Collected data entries
* * *

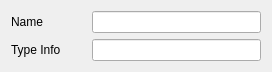
The window that view/ui/nodeProperty.ui (chen1180/CurveEditor_pythonOCC) describes before a commit, drawn with Qt 5.
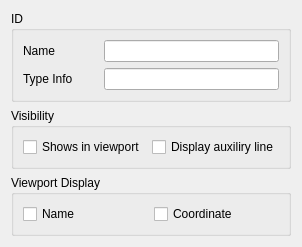
The same window after the commit.

Patch:
```diff
--- a/view/ui/nodeProperty.ui
+++ b/view/ui/nodeProperty.ui
@@ -6,17 +6,21 @@
    <rect>
     <x>0</x>
     <y>0</y>
-    <width>272</width>
-    <height>70</height>
+    <width>288</width>
+    <height>246</height>
    </rect>
   </property>
   <property name="windowTitle">
    <string>Form</string>
   </property>
-  <layout class="QVBoxLayout" name="verticalLayout">
-   <item>
-    <layout class="QHBoxLayout" name="horizontalLayout">
-     <item>
+  <layout class="QGridLayout" name="gridLayout">
+   <item row="0" column="0">
+    <widget class="QGroupBox" name="groupBox_2">
+     <property name="title">
+      <string>ID</string>
+     </property>
+     <layout class="QFormLayout" name="formLayout_2">
+      <item row="0" column="0">
       <widget class="QLabel" name="label">
        <property name="enabled">
         <bool>true</bool>
@@ -32,14 +36,10 @@
        </property>
       </widget>
      </item>
-     <item>
+      <item row="0" column="1">
       <widget class="QLineEdit" name="uiName"/>
      </item>
-    </layout>
-   </item>
-   <item>
-    <layout class="QHBoxLayout" name="horizontalLayout_2">
-     <item>
+      <item row="1" column="0">
       <widget class="QLabel" name="label_2">
        <property name="minimumSize">
         <size>
@@ -52,7 +52,7 @@
        </property>
       </widget>
      </item>
-     <item>
+      <item row="1" column="1">
       <widget class="QLineEdit" name="uiTypeInfo">
        <property name="readOnly">
         <bool>true</bool>
@@ -60,6 +60,53 @@
       </widget>
      </item>
     </layout>
+    </widget>
+   </item>
+   <item row="1" column="0">
+    <widget class="QGroupBox" name="groupBox">
+     <property name="title">
+      <string>Visibility</string>
+     </property>
+     <layout class="QHBoxLayout" name="horizontalLayout">
+      <item>
+       <widget class="QCheckBox" name="uiViewport">
+        <property name="text">
+         <string>Shows in viewport</string>
+        </property>
+       </widget>
+      </item>
+      <item>
+       <widget class="QCheckBox" name="uiSelectable">
+        <property name="text">
+         <string>Display auxiliry line</string>
+        </property>
+       </widget>
+      </item>
+     </layout>
+    </widget>
+   </item>
+   <item row="2" column="0">
+    <widget class="QGroupBox" name="groupBox_3">
+     <property name="title">
+      <string>Viewport Display</string>
+     </property>
+     <layout class="QHBoxLayout" name="horizontalLayout_2">
+      <item>
+       <widget class="QCheckBox" name="uiViewportName">
+        <property name="text">
+         <string>Name</string>
+        </property>
+       </widget>
+      </item>
+      <item>
+       <widget class="QCheckBox" name="uiViewportCoordinate">
+        <property name="text">
+         <string>Coordinate</string>
+        </property>
+       </widget>
+      </item>
+     </layout>
+    </widget>
    </item>
   </layout>
  </widget>
```
Lines whose indentation alone changed are shown as unchanged.
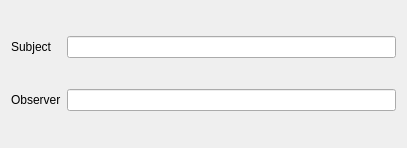
Qt form CodeCreator/GeneratorObserver.ui (Ulle84/UllesSourceCode) before a commit.
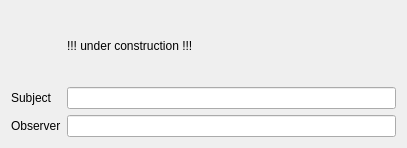
The same form after that commit.

Commit message: * under construction

```diff
--- a/CodeCreator/GeneratorObserver.ui
+++ b/CodeCreator/GeneratorObserver.ui
@@ -14,25 +14,32 @@
    <string>GeneratorObserver</string>
   </property>
   <layout class="QGridLayout" name="gridLayout">
-   <item row="0" column="0">
-    <widget class="QLabel" name="label">
-     <property name="text">
-      <string>Subject</string>
-     </property>
-    </widget>
+   <item row="2" column="1">
+    <widget class="QLineEdit" name="lineEditObserver"/>
    </item>
-   <item row="0" column="1">
+   <item row="1" column="1">
     <widget class="QLineEdit" name="lineEditSubject"/>
    </item>
    <item row="1" column="0">
+    <widget class="QLabel" name="label">
+     <property name="text">
+      <string>Subject</string>
+     </property>
+    </widget>
+   </item>
+   <item row="2" column="0">
     <widget class="QLabel" name="label_2">
      <property name="text">
       <string>Observer</string>
      </property>
     </widget>
    </item>
-   <item row="1" column="1">
-    <widget class="QLineEdit" name="lineEditObserver"/>
+   <item row="0" column="1">
+    <widget class="QLabel" name="label_3">
+     <property name="text">
+      <string>!!! under construction !!!</string>
+     </property>
+    </widget>
    </item>
   </layout>
  </widget>
```
The commit also changes 19 other files.
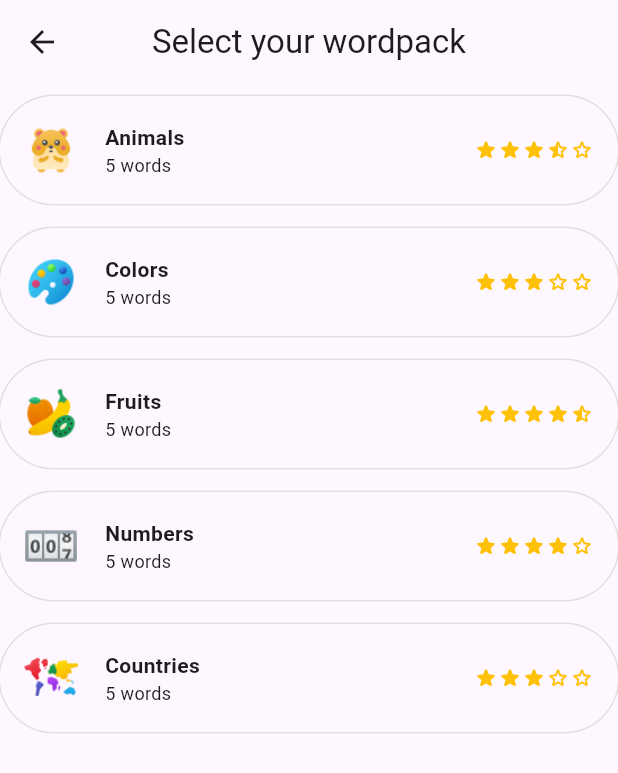
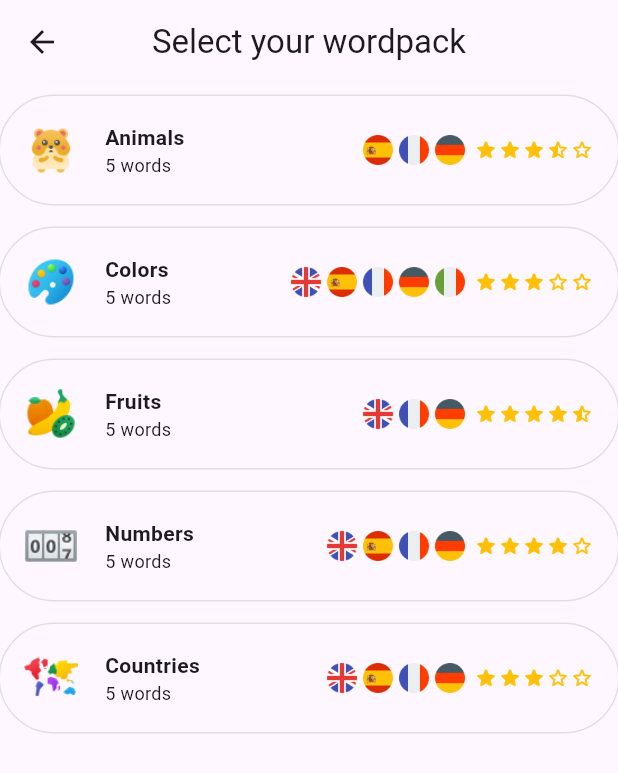
Before and after one commit to CREATRS/hang_the_pinata, a Flutter app: the SelectWordpack screen opened by its route, on a phone screen of 412 x 824 dp. Shown: the top 773 px of the screen. Run offline on Flutter 3.47's test engine with Material 3 defaults, Android fonts, the phone set to English and light mode, and no system bars; our stand-ins replace cached_network_image, dio, get, hive, hive_flutter, lottie and 1 more; accounts and stored records are empty.

Commit message:
Add languages list to wordpacks, support long names

```diff
--- a/lib/backend/models/wordpack.dart
+++ b/lib/backend/models/wordpack.dart
@@ -4,31 +4,40 @@ class WordPack {
   final int id;
   final String name;
   final List<Word> words;
-  // final double price;
   final double rating;
   final String image;
+  final List<String> languages;
 
   const WordPack({
     required this.id,
     required this.name,
     required this.words,
-    // required this.price,
     required this.rating,
     required this.image,
+    required this.languages,
   });
 
   factory WordPack.fromJson(Map<String, dynamic> json) {
+    List<String>? languages;
     return WordPack(
       id: json['id'],
       name: json['name'],
       words: List<Word>.from(
         json['words'].map(
-          (word) => Word.fromJson(word),
+          (w) {
+            if (languages == null) {
+              languages = w.keys.toList();
+            } else {
+              List<String> keys = w.keys.toList();
+              languages = languages!..removeWhere((l) => !keys.contains(l));
+            }
+            return Word.fromJson(w);
+          },
         ),
       ),
-      // price: json['price'].toDouble(),
       rating: json['rating'].toDouble(),
       image: json['image'],
+      languages: languages!,
     );
   }
 
@@ -36,7 +45,6 @@ class WordPack {
         'id': id,
         'name': name,
         'words': words,
-        // 'price': price,
         'rating': rating,
         'image': image,
       };
--- a/lib/screens/select_wordpack.dart
+++ b/lib/screens/select_wordpack.dart
@@ -42,7 +42,19 @@ class _SelectWordpackState extends State<SelectWordpack> {
                 subtitle: '${wordPack.words.length} words',
                 color: AppColors.orange,
                 leading: CachedOrAssetImage(wordPack.image),
-                alwaysShowTrailing: true,
+                middle: Flexible(
+                  child: ListView(
+                    scrollDirection: Axis.horizontal,
+                    reverse: true,
+                    children: wordPack.languages
+                        .map(
+                          (e) => Image.asset('assets/flags/$e.png', width: 24),
+                        )
+                        .toList()
+                        .reversed
+                        .toList(),
+                  ),
+                ),
                 trailing: Row(
                   children: List.generate(
                     5,
--- a/lib/widgets/components/cached_or_asset_image.dart
+++ b/lib/widgets/components/cached_or_asset_image.dart
@@ -18,6 +18,7 @@ class CachedOrAssetImage extends StatelessWidget {
               value: downloadProgress.progress,
             ),
             errorWidget: (_, __, ___) => const AppIcon(radius: 18),
+            height: 36,
           )
         : Image.asset(image, height: 36);
   }
--- a/lib/widgets/components/selectable_item.dart
+++ b/lib/widgets/components/selectable_item.dart
@@ -10,7 +10,7 @@ class SelectableItem<T> extends StatelessWidget {
     this.textColor,
     this.selectedTextColor,
     required this.leading,
-    required this.alwaysShowTrailing,
+    this.middle,
     this.trailing,
     this.onTap,
     this.object,
@@ -22,7 +22,7 @@ class SelectableItem<T> extends StatelessWidget {
   final Color? textColor;
   final Color? selectedTextColor;
   final Widget leading;
-  final bool alwaysShowTrailing;
+  final Widget? middle;
   final Widget? trailing;
   final Function()? onTap;
   final T? object;
@@ -48,7 +48,6 @@ class SelectableItem<T> extends StatelessWidget {
       textColor: textColor ?? this.textColor,
       selectedTextColor: selectedTextColor ?? this.selectedTextColor,
       leading: leading ?? this.leading,
-      alwaysShowTrailing: alwaysShowTrailing ?? this.alwaysShowTrailing,
       trailing: trailing ?? this.trailing,
       onTap: onTap ?? this.onTap,
       object: object ?? this.object,
@@ -78,8 +77,10 @@ class SelectableItem<T> extends StatelessWidget {
             children: [
               leading,
               const SizedBox(width: 18),
-              SizedBox(
-                width: MediaQuery.of(context).size.width * 0.4,
+              Container(
+                constraints: BoxConstraints(
+                  maxWidth: MediaQuery.of(context).size.width * 0.3,
+                ),
                 child: Column(
                   crossAxisAlignment: CrossAxisAlignment.start,
                   mainAxisAlignment: MainAxisAlignment.center,
@@ -105,9 +106,9 @@ class SelectableItem<T> extends StatelessWidget {
                   ],
                 ),
               ),
-              const Spacer(),
-              if (trailing != null && (alwaysShowTrailing || selected))
-                trailing!,
+              if (middle != null) middle!,
+              const SizedBox(width: 4),
+              if (trailing != null) trailing!,
             ],
           ),
         ),
```
Also changed, not shown: lib/backend/data/word_packs.dart (+19 -7 lines), lib/screens/hangman_game.dart (+12 -1 lines).
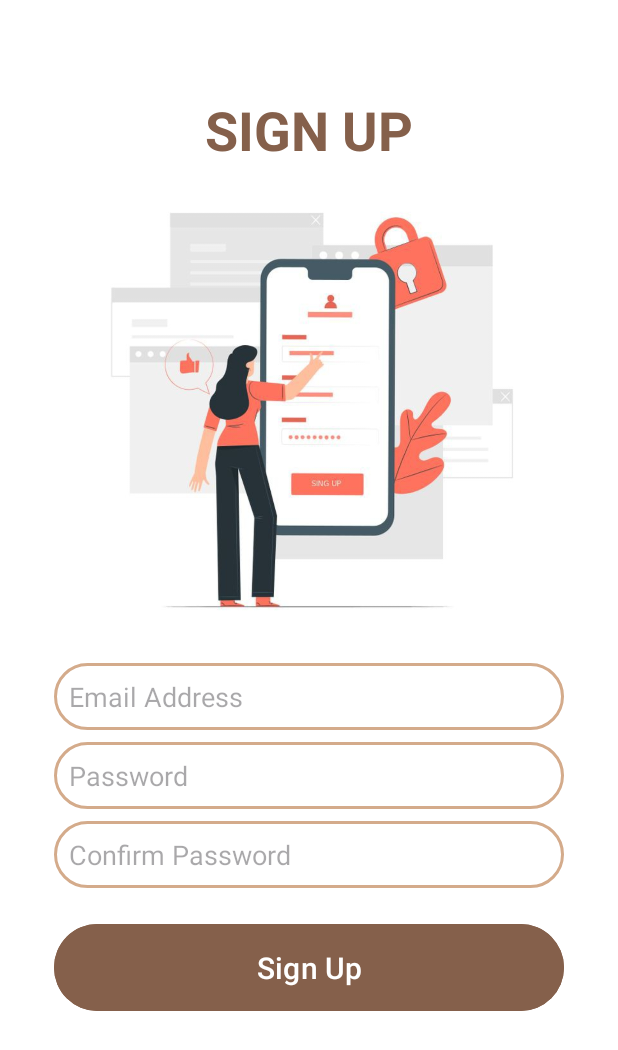
After one commit to Vihari7/BeFreeApp, an Android app: the Signup screen opened directly, with no data from a screen before it, on a phone screen of 412 x 824 dp. The commit adds this screen. Shown: the top 1050 px of the screen. Run offline under Robolectric (Android 15) with nearby library versions, the phone set to English and light mode, and no system bars.

Commit message:
create signup and login

```diff
--- a/app/src/main/AndroidManifest.xml
+++ b/app/src/main/AndroidManifest.xml
@@ -12,6 +12,12 @@
         android:supportsRtl="true"
         android:theme="@style/Theme.BeFreeApp"
         tools:targetApi="31">
+        <activity
+            android:name=".Login"
+            android:exported="false" />
+        <activity
+            android:name=".Signup"
+            android:exported="false" />
         <activity
             android:name=".StartActivity"
             android:exported="true" />
--- /dev/null
+++ b/app/src/main/java/com/viha/befreeapp/Signup.java
@@ -0,0 +1,14 @@
+package com.viha.befreeapp;
+
+import androidx.appcompat.app.AppCompatActivity;
+
+import android.os.Bundle;
+
+public class Signup extends AppCompatActivity {
+
+    @Override
+    protected void onCreate(Bundle savedInstanceState) {
+        super.onCreate(savedInstanceState);
+        setContentView(R.layout.activity_signup);
+    }
+}
--- /dev/null
+++ b/app/src/main/res/layout/activity_signup.xml
@@ -0,0 +1,72 @@
+<?xml version="1.0" encoding="utf-8"?>
+<LinearLayout xmlns:android="http://schemas.android.com/apk/res/android"
+    xmlns:app="http://schemas.android.com/apk/res-auto"
+    xmlns:tools="http://schemas.android.com/tools"
+    android:layout_width="match_parent"
+    android:layout_height="match_parent"
+    android:orientation="vertical"
+    android:background="@color/white"
+    android:padding="36dp"
+    tools:context=".Signup">
+    <TextView
+        android:layout_width="match_parent"
+        android:layout_height="wrap_content"
+        android:layout_marginTop="16dp"
+        android:text="SIGN UP"
+        android:textSize="36sp"
+        android:padding="10dp"
+        android:textStyle="bold"
+        android:textColor="#85604B"
+        android:gravity="center"/>
+
+    <ImageView
+        android:id="@+id/signupImage"
+        android:layout_width="wrap_content"
+        android:layout_height="313dp"
+        android:layout_gravity="center"
+        android:src="@drawable/signup" />
+
+
+    <EditText
+        android:id="@+id/editEmail"
+        android:layout_width="match_parent"
+        android:layout_height="wrap_content"
+        android:background="@drawable/shapes_customize"
+        android:padding="10dp"
+        android:hint="Email Address"
+        android:layout_marginTop="8dp"
+        android:textColor="@color/grey"/>
+
+    <EditText
+        android:id="@+id/editPassword"
+        android:layout_width="match_parent"
+        android:layout_height="wrap_content"
+        android:background="@drawable/shapes_customize"
+        android:padding="10dp"
+        android:hint="Password"
+        android:inputType="textPassword"
+        android:layout_marginTop="8dp"
+        android:textColor="@color/grey"/>
+    <EditText
+        android:id="@+id/editConfirmPassword"
+        android:layout_width="match_parent"
+        android:layout_height="wrap_content"
+        android:background="@drawable/shapes_customize"
+        android:padding="10dp"
+        android:hint="Confirm Password"
+        android:layout_marginTop="8dp"
+        android:inputType="textPassword"
+        android:textColor="@color/grey"/>
+
+    <Button
+        android:id="@+id/buttonSignup"
+        android:layout_width="match_parent"
+        android:layout_height="wrap_content"
+        android:backgroundTint="#85604B"
+        android:padding="15dp"
+        android:text="Sign Up"
+        android:layout_marginTop="20dp"
+        android:textColor="@color/white"
+        android:textSize="20dp" />
+
+</LinearLayout>
--- a/app/src/main/res/layout/activity_start.xml
+++ b/app/src/main/res/layout/activity_start.xml
@@ -28,7 +28,7 @@
         android:layout_marginTop="71dp"
         android:layout_marginEnd="111dp"
         android:text="BE FREE"
-        android:textColor="#6A5B43"
+        android:textColor="#623E2A"
         android:textSize="48sp"
         android:textStyle="bold"
         app:layout_constraintBottom_toBottomOf="parent"
--- a/app/src/main/res/values/colors.xml
+++ b/app/src/main/res/values/colors.xml
@@ -7,5 +7,7 @@
 <!--    Topic color-->
     <color name="desaturatedOrange">#623E2A</color>
     <color name="paleOrange">#FFF6EF</color>
-    <color name="backgroundLines">#6A5B43</color>
+
+    <color name="grey">#5E5A54</color>
+    <color name="backgroundLines">#D4AB8B</color>
 </resources>
```
Also changed, not shown: app/src/main/java/com/viha/befreeapp/Login.java (added, +14 -0 lines), app/src/main/java/com/viha/befreeapp/StartActivity.java (+26 -1 lines), app/src/main/res/drawable/round_edittext.xml (added, +13 -0 lines), app/src/main/res/layout/activity_login.xml (added, +9 -0 lines).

* * *

> [TO DO]:
What is the number of lines in the entries above that contain the string "object"? Reply with the number and nothing more.

> [YOUR RESPONSE]:
3